- [Task details] Can the data below be echoed back word for word?

Collection entries:
============

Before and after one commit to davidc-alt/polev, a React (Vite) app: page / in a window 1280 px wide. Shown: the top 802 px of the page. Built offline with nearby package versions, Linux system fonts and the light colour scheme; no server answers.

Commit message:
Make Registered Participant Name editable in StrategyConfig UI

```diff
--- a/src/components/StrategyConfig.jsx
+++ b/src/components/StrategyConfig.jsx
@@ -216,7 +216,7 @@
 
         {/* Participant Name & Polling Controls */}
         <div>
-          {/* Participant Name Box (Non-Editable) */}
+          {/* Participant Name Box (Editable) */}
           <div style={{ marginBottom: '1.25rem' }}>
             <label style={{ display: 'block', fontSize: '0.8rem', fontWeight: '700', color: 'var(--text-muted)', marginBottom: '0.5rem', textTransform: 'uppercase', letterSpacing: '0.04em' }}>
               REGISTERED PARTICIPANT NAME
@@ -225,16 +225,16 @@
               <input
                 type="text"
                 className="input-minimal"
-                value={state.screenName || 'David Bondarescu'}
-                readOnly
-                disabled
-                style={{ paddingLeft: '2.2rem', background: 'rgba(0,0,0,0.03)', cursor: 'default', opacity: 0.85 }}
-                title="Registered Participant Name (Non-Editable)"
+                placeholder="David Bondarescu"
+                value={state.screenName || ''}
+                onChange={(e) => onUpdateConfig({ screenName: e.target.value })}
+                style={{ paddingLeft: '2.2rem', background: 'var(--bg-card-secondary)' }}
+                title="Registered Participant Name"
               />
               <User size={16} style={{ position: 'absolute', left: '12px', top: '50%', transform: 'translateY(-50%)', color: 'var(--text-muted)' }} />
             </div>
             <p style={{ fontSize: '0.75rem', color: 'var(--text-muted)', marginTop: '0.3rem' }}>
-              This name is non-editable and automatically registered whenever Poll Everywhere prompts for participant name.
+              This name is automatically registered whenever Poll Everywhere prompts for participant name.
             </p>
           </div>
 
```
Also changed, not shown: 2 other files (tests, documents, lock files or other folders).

============

- [Result of the exercise]
Before and after one commit to davidc-alt/polev, a React (Vite) app: page / in a window 1280 px wide. Shown: the top 802 px of the page. Built offline with nearby package versions, Linux system fonts and the light colour scheme; no server answers.

Commit message:
Make Registered Participant Name editable in StrategyConfig UI

```diff
--- a/src/components/StrategyConfig.jsx
+++ b/src/components/StrategyConfig.jsx
@@ -216,7 +216,7 @@
 
         {/* Participant Name & Polling Controls */}
         <div>
-          {/* Participant Name Box (Non-Editable) */}
+          {/* Participant Name Box (Editable) */}
           <div style={{ marginBottom: '1.25rem' }}>
             <label style={{ display: 'block', fontSize: '0.8rem', fontWeight: '700', color: 'var(--text-muted)', marginBottom: '0.5rem', textTransform: 'uppercase', letterSpacing: '0.04em' }}>
               REGISTERED PARTICIPANT NAME
@@ -225,16 +225,16 @@
               <input
                 type="text"
                 className="input-minimal"
-                value={state.screenName || 'David Bondarescu'}
-                readOnly
-                disabled
-                style={{ paddingLeft: '2.2rem', background: 'rgba(0,0,0,0.03)', cursor: 'default', opacity: 0.85 }}
-                title="Registered Participant Name (Non-Editable)"
+                placeholder="David Bondarescu"
+                value={state.screenName || ''}
+                onChange={(e) => onUpdateConfig({ screenName: e.target.value })}
+                style={{ paddingLeft: '2.2rem', background: 'var(--bg-card-secondary)' }}
+                title="Registered Participant Name"
               />
               <User size={16} style={{ position: 'absolute', left: '12px', top: '50%', transform: 'translateY(-50%)', color: 'var(--text-muted)' }} />
             </div>
             <p style={{ fontSize: '0.75rem', color: 'var(--text-muted)', marginTop: '0.3rem' }}>
-              This name is non-editable and automatically registered whenever Poll Everywhere prompts for participant name.
+              This name is automatically registered whenever Poll Everywhere prompts for participant name.
             </p>
           </div>
 
```
Also changed, not shown: 2 other files (tests, documents, lock files or other folders).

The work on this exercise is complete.